ORONO — Daniel Burrows had an understandable concern the first time he saw Ben Wezel.

“I was like, ‘Holy crap, this guy’s on the team? I hope not everyone is this big,’ ” Burrows said of that freshman encounter with Wezel, then a 6-foot-8, 310-pound sophomore lineman for Maine.

“Then he came over and shook my hand and said (Burrows takes on a German accent), ‘Hello, my name is Benedict Wezel.’ He’s very prim and proper, very polite.”

And thankfully for Burrows, much larger than the typical Division I football player.

Two years later, Burrows and Wezel are good friends and the starting guards for a Black Bear team that will be seeking its first victory of the season Saturday when it faces Rhode Island in the home opener at 3:30 p.m. It is also Maine’s first Colonial Athletic Association game of the season.

Burrows, who played in 10 games as a redshirt freshman last year, was expected to be a starter this fall. Wezel is stepping into that role because Daniel Carriker’s career was curtailed by a concussion.

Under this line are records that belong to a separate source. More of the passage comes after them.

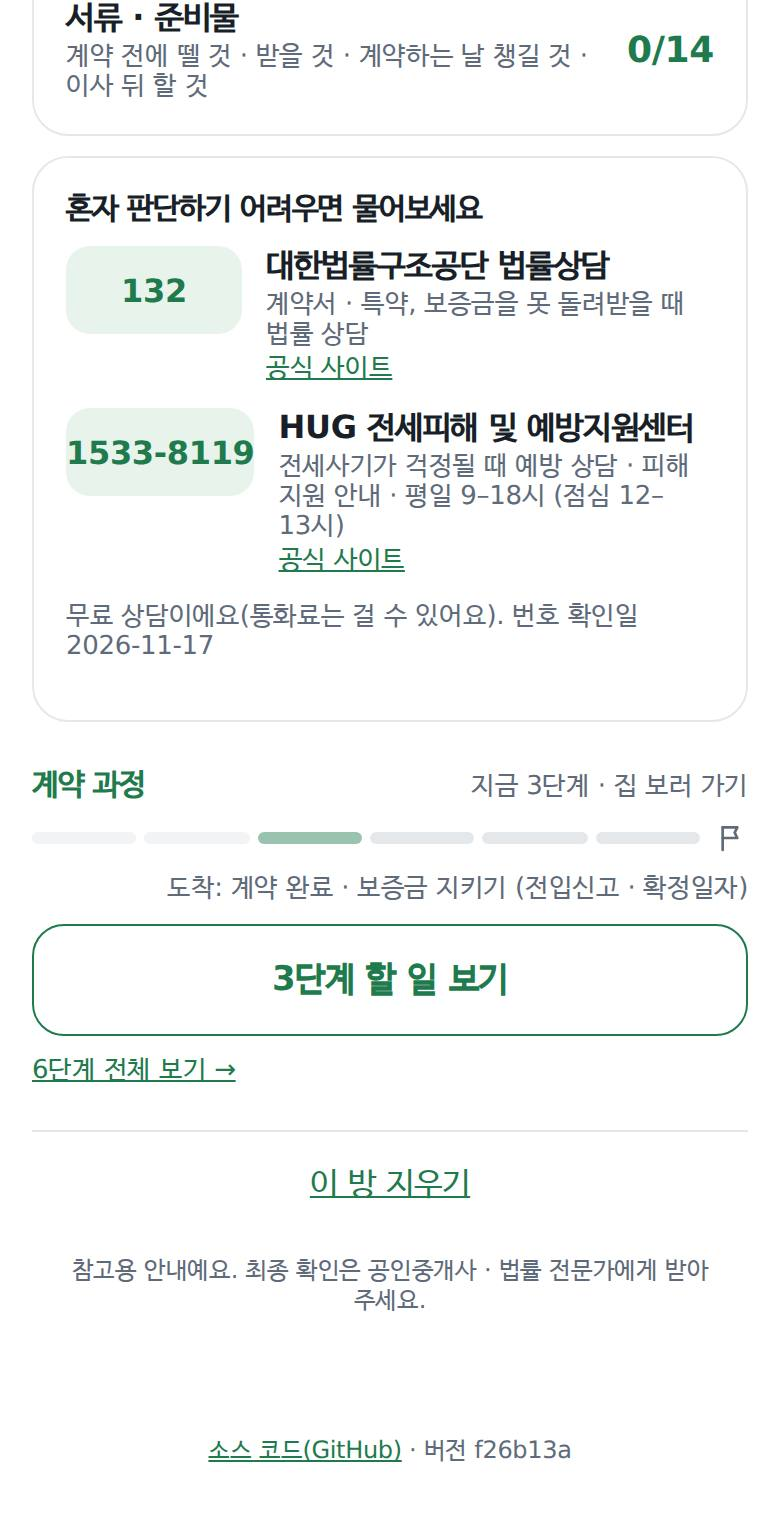
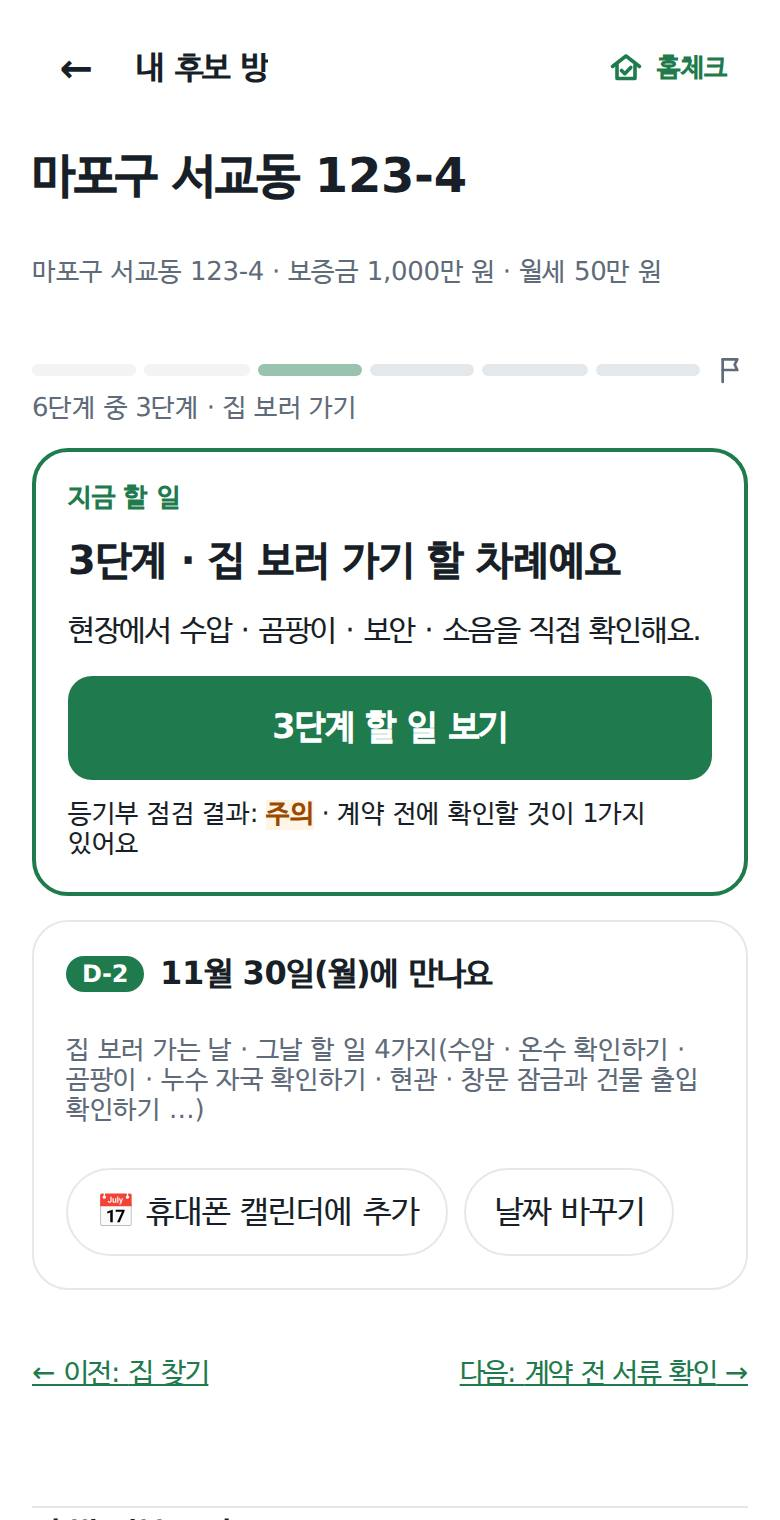
미리보기 화면을 새 방 화면('지금 할 일' 한 장 · 그날 만나요)으로 다시 찍기

diff --git a/app/ui/FlowPreview.tsx b/app/ui/FlowPreview.tsx
@@ -9,7 +9,7 @@ export const SLIDES = [
   { src: "/preview/2-doc.jpg", title: "② 등기부등본 올리기", body: "인터넷등기소에서 뗀 PDF를 올려요. 휴대폰 안에서만 읽어요." },
   { src: "/preview/3-result.jpg", title: "③ 신호등으로 결과 보기", body: "위험 · 주의 · 안전과 가장 먼저 확인할 것 하나를 알려 줘요." },
   { src: "/preview/4-next.jpg", title: "④ 집주인에게 물어볼 말 · 특약", body: "복사해서 바로 보낼 수 있는 문장을 이 방에 맞춰 만들어요." },
-  { src: "/preview/5-steps.jpg", title: "⑤ 계약 완료까지 6단계", body: "지금 몇 단계인지, 전입신고 · 확정일자까지 챙겨요." },
+  { src: "/preview/5-steps.jpg", title: "⑤ 지금 할 일 하나 · 그날 만나요", body: "방마다 지금 할 일 하나만 보여 주고, 다음 날짜를 챙겨요." },
 ] as const;
 
 const INTERVAL_MS = 3200;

Wezel has five years of experience at Maine to draw on, but was primarily a tackle in the past. He was moved to guard, Coach Jack Cosgrove said, because he struggled to block quicker defensive ends, and to take advantage of his size against equally hefty defensive tackles.

“You get a thicker kid inside that fits his makeup, his skill set better,” Cosgrove said.

Wezel grew up in Berlin, playing Germany’s version of football with his younger brother. But he outgrew soccer and became captivated with American football when attending games of the Berlin Thunder of the now-defunct NFL Europe. He played the sport for three years in Germany before heading to the States, spending a prep year at the Salisbury School in Connecticut.

Maine’s coaches saw him there, and Wezel chose the Black Bears over New Hampshire and Rhode Island. It’s been a great fit, he said. Wezel is finishing up a marketing degree, has made many friends on the football team and has found a second family of sorts through his girlfriend, a UMaine graduate who lives in New Hampshire. Wezel hasn’t been home in three years, but his mother and brother watch his games online.

Wezel played offensive and defensive line at Salisbury, where he struggled at times with the language barrier, constantly having to turn around to have his quarterback repeat play calls.

When it came to college, there was no question he would stay on offense.

“I like protecting the quarterback. I like the camaraderie of the five offensive linemen. We all have to do the same thing together to achieve good stuff,” Wezel said. “As a defensive lineman, you can do your own thing and still make a good play.”

In that respect, the offensive line is more like soccer, Wezel said.

Wezel wasn’t happy with his play during spring practices, saying he had concentrated too much on adding muscle and sacrificed speed in the process. So he spent the summer shedding 10 pounds and working on his lateral quickness and agility, a decision he said is paying off.

Still, his size can be a detriment in the interior of the offensive line because much shorter defensive tackles have found it easier to knock him off balance.

“They always have the better leverage,” Wezel said. “It’s important for me to stay low, keep my pads low. It’s one of the things I have to concentrate on. The first step I take, I get my chest up sometimes.”

It’s been a difficult start to the season for the offensive line, a close-knit unit with a great deal of game experience. Wezel started seven games a year ago. The Black Bears have put up only 10 points in season-opening losses to FBS opponents Boston College and Tulane.

Cosgrove said none of the linemen have graded out to his expectations. He’d like to see Wezel, in particular, be more tenacious when firing off the line.

Wezel, who comes across as extremely mild-mannered, said that’s the plan. His grasp of a sport that is so foreign in his home country that no games are ever televised has improved dramatically in his six years in America.

Burrows said Wezel takes a back seat to nobody when studying film and understanding strategy.

His English has improved as well. Wezel chooses his words carefully, even stopping in mid-sentence to correct his grammar while answering a reporter’s question.

Burrows has helped out by tossing in German salutations when he sees Wezel, making it a point to wish him “Guten Morgen” (good morning).

“It makes my day every day when he says that,” Wezel said. “My roommate, Bruce Johnson, also, he speaks some German. Usually just the curse words.”

The next goal is to get the Rhode Island defensive line cursing. In English or German.